• **How to complete this task**
Show all lines from the listing below that contain "body".
····················
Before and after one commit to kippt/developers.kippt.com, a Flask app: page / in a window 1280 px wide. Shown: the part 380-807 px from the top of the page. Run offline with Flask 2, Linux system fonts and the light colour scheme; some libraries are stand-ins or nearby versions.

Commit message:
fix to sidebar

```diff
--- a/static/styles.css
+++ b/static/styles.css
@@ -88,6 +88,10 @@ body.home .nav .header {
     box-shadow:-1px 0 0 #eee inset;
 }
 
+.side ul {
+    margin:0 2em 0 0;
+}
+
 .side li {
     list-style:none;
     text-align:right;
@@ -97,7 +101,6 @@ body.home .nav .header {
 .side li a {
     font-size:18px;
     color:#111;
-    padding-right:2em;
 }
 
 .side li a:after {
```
····················
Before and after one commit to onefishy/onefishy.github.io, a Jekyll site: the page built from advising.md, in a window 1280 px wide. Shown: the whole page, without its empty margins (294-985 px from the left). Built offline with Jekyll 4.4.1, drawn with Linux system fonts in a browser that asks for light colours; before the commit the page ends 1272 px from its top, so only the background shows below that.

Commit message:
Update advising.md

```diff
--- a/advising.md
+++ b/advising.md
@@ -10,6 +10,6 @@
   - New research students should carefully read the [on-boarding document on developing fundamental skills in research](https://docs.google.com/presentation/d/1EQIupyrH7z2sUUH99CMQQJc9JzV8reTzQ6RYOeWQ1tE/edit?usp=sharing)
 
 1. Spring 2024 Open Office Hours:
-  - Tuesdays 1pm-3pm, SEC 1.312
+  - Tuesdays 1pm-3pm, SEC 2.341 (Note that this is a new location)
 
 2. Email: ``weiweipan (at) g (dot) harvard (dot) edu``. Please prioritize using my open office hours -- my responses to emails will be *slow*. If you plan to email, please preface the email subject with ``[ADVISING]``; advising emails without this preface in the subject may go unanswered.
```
····················
• **Task response**
@@ -88,6 +88,10 @@ body.home .nav .header {
@@ -97,7 +101,6 @@ body.home .nav .header {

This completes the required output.